Notre Dame CB Nick Coleman rising from the ashes
SOUTH BEND – If a short memory is a necessary asset for a defensive back, Nick Coleman could have used a good case of amnesia a couple weeks ago.
It was bad.
Texas found the weak link in the Notre Dame football team’s secondary and exploited it. Over. And over. And over.
By the third quarter, Coleman was pulled off the field — but hardly out of the Irish game plan.
“Nick Coleman had a poor first game,” said Irish coach Brian Kelly. “He would be the first one to admit it. What we did, we went right back to work during the week to get Nick Coleman to be ready to step back in. The work we did with Nick Coleman during the week put him in a good position to have a good game against Nevada.
“That's coaching. We did that in 2012 (inserting freshman KeiVarae Russell and moving Matthias Farley from offense) and we're going to have to do that in '16 and '17 and '18. That's what you have to do to prepare for that next man in. Because you're going to have key injuries and you have to prepare for those scenarios instead of saying, ‘You stunk today. You're on the bench.’
“No, ‘We're going to need you, Nick, and we're going to need you to bounce back and here is how you're going to do it.’ Nick now finds himself in the starting position playing against Michigan State in a key game.”
Fast forward to Saturday’s battle with the Spartans and hold your breath. Shaun Crawford, generally regarded as a quality choice for a young guy at cornerback, is gone. In his freshman year last year, he was lost with an ACL tear before the season started. This season as a sophomore, his campaign lasted five quarters before a torn Achilles tendon in his left leg sidelined him.
Coleman, a 6-foot, 195-pound sophomore, was beaten on a 44-yard pass play by Nevada’s less-than-spectacular offense, to add another bit of skepticism to the equation.
Quarterback Tyler O’Connor and receivers Felton Davis (6-foot-4, 192 pounds) and Monty Madaris (6-1, 207) will likely provide some significant challenges for what should be a gun-shy Coleman.
Still, Coleman stubbornly refuses to give in to the idea that the struggles of the last two weeks have impacted him even the least little bit.
“Texas wasn’t the start we wanted to have; me personally,” said Coleman, who hails from Dayton, Ohio. “It was just a big learning experience. We looked over the film a couple times, then it was on to Nevada.
“I’m still learning, but I’m working hard every day to be dependable.”
Coleman, who had five tackles and a pass break-up against Nevada, rose to the occasion against the Wolf Pack.
“Shaun, being one of my best friends, it was hard to (see him get hurt),” Coleman said. “In the heat of the game, you just have to keep going. My name was called. There’s no breaking stride, I had to keep going. I thought I did fine.”

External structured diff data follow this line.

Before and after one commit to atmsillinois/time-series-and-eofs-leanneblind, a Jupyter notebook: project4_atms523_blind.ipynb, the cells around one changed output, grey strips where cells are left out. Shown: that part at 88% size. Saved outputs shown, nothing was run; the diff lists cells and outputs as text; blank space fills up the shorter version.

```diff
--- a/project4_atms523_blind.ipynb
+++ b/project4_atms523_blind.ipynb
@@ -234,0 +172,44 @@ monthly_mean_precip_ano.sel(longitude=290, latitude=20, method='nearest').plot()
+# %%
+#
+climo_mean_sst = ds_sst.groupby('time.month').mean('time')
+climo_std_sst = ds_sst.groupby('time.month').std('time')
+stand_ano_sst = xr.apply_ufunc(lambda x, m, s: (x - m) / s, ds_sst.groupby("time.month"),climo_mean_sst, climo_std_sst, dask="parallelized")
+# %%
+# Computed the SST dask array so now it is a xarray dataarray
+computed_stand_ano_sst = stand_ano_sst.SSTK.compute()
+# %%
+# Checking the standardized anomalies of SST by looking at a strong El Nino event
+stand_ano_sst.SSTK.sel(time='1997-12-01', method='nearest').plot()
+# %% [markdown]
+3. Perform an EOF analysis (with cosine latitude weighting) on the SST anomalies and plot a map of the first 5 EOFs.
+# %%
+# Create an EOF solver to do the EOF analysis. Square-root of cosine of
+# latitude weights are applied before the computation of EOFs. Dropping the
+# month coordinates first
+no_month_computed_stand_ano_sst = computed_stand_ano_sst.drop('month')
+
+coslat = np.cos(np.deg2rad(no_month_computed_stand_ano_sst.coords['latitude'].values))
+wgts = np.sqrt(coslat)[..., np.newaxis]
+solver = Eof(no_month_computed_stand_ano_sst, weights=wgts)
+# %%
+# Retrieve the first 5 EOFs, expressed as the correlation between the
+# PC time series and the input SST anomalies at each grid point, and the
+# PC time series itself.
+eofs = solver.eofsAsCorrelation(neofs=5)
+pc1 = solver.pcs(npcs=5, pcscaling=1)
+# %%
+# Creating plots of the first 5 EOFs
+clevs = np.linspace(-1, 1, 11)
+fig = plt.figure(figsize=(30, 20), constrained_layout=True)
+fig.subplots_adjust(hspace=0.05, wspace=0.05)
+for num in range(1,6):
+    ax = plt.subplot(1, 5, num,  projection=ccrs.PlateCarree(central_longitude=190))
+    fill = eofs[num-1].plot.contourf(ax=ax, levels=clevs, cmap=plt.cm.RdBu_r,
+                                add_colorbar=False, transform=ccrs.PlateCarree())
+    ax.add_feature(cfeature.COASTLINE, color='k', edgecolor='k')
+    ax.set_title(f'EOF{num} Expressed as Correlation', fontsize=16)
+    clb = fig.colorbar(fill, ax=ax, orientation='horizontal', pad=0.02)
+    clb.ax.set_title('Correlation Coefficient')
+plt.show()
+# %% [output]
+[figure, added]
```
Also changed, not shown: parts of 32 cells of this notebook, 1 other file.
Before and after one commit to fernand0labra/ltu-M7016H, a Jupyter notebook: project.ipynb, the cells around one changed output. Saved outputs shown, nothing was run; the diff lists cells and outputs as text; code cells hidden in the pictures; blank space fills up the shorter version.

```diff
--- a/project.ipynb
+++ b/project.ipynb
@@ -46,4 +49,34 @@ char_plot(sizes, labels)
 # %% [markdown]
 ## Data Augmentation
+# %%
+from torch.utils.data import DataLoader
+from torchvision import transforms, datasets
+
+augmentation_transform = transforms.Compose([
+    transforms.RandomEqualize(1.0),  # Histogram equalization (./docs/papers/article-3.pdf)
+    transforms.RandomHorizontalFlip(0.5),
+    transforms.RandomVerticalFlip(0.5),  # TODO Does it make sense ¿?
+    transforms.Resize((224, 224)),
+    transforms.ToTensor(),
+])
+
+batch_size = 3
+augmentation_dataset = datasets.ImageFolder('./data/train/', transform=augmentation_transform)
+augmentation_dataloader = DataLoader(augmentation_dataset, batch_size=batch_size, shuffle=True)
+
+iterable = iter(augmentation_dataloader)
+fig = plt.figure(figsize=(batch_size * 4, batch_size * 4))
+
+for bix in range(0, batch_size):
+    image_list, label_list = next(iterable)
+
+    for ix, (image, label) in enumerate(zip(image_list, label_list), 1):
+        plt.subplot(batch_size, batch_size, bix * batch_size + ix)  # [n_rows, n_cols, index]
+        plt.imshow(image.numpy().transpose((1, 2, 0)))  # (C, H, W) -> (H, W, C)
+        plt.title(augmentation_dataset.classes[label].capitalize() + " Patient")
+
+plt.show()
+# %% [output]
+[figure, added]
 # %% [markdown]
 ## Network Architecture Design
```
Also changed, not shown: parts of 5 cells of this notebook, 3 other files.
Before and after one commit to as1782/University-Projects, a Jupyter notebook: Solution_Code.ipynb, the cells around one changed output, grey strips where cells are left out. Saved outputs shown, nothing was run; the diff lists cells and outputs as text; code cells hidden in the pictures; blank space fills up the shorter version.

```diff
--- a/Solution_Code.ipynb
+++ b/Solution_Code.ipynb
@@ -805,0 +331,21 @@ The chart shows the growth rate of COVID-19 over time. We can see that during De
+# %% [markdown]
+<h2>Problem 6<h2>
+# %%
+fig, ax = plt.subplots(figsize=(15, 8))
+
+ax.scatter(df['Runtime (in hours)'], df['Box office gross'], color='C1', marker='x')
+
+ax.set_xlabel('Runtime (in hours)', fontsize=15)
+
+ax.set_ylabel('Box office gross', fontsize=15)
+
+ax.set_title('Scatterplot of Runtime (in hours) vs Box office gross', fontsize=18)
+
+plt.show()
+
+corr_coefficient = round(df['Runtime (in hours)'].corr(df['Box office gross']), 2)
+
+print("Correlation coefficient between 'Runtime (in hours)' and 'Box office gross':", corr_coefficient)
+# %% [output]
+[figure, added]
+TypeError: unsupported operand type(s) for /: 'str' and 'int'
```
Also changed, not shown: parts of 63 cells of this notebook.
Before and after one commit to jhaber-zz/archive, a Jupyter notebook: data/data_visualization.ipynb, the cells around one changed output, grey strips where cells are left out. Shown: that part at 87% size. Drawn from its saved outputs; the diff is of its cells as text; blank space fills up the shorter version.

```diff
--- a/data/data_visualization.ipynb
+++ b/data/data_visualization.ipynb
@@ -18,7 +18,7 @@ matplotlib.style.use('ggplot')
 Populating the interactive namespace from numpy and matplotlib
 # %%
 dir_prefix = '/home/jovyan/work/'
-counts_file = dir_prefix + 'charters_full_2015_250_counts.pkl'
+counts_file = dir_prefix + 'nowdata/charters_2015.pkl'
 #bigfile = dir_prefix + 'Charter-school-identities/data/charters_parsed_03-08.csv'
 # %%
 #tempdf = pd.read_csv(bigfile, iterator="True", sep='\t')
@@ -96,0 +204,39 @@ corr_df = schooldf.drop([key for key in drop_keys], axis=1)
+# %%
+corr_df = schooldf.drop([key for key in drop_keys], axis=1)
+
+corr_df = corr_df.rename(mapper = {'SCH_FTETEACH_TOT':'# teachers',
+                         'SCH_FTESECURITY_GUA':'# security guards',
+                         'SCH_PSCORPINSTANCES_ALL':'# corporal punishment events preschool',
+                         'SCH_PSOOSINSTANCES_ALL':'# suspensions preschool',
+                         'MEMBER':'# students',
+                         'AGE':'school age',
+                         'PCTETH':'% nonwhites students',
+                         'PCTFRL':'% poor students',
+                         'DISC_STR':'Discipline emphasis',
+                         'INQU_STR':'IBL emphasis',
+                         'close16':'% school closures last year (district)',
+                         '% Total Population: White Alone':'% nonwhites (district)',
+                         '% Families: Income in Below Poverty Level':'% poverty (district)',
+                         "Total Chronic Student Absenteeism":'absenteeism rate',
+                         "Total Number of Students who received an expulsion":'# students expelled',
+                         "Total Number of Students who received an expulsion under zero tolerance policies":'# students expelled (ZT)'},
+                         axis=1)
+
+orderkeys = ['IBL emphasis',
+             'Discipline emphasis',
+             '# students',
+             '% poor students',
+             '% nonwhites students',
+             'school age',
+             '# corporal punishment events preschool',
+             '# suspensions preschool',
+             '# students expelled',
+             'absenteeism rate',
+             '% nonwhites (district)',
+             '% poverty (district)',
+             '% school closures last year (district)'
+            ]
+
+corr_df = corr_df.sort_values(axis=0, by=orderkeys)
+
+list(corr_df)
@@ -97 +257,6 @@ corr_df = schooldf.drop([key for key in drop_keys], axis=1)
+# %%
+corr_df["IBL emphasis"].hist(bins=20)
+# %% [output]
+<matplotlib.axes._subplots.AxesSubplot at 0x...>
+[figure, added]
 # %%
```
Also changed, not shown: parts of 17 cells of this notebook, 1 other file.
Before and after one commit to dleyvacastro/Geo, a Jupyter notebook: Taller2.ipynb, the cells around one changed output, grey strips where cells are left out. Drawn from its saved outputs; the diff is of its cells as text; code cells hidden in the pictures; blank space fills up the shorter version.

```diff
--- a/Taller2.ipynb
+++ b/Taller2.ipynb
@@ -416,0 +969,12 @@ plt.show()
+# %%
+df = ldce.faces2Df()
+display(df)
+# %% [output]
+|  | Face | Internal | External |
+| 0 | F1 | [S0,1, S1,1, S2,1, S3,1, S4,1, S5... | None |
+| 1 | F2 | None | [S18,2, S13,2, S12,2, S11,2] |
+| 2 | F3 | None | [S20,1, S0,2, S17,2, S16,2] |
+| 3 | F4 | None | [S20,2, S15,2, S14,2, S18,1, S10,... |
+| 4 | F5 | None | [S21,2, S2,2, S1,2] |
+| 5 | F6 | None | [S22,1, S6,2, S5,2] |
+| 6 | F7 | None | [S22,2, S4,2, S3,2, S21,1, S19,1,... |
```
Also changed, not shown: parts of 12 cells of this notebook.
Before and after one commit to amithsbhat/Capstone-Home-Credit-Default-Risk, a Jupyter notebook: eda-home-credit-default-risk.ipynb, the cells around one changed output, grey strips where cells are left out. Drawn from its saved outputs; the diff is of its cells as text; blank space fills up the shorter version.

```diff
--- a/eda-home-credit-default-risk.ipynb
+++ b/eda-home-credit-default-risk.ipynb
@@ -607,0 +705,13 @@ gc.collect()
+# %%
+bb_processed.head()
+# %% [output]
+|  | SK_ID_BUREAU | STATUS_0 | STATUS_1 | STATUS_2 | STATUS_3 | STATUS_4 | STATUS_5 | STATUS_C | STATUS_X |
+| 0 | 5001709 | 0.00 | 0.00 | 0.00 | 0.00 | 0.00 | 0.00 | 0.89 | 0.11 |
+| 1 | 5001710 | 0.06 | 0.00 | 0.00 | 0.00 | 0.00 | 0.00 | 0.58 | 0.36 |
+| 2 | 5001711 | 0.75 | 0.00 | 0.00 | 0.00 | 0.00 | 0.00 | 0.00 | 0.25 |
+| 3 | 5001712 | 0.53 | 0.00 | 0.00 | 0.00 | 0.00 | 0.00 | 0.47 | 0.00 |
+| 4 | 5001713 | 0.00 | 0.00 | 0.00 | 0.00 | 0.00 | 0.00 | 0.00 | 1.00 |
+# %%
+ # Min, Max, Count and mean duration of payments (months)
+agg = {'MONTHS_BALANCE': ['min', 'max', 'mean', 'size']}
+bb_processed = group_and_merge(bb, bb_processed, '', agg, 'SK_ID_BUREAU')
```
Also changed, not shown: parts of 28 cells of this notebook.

Even though it might be considered a weakness to admit it, logic says the Irish secondary will need help Saturday. If the front seven can corral Michigan State’s running game – which is vulnerable, given some gaps in the offensive line – it would allow Notre Dame to get into special packages with extra defensive backs when passing is expected.
“As a corner, there’s really no lack of confidence,” Coleman said. “(Texas) was a tough game, but it was just on to the next one. (The poor performance) didn’t hurt me at all. I’m fine now. I’m back now.
“It took me about 24 hours and (the Texas game) was completely out of my mind. I felt back to normal.
“(That mindset) is what we work on every day as a DB group. Coach is always talking about us being the toughest on the field. That was just another test.
“I’ve never gotten too down on myself (throughout) my life. Here, it’s always been about being the toughest guy.”
Whether or not he’ll be the toughest guy on the field Saturday will be up for debate. What won’t be questioned is that, if the Spartan coaches have done their homework, Coleman will be picked on quite a bit. With senior Cole Luke at the other corner, even someone in the media could figure out a direction for the passing attack.
“(Being a target), you have to hit that head-on,” Coleman said. “I’m ready for the challenge. You can’t run away from it. You get your mind right at the start of the week, then work at it Monday through Friday.
“When it’s game time, you won’t blink; you won’t flinch.”
Coleman has already done enough blinking and flinching at Texas to last an entire season.
Of course, he’d never remember it.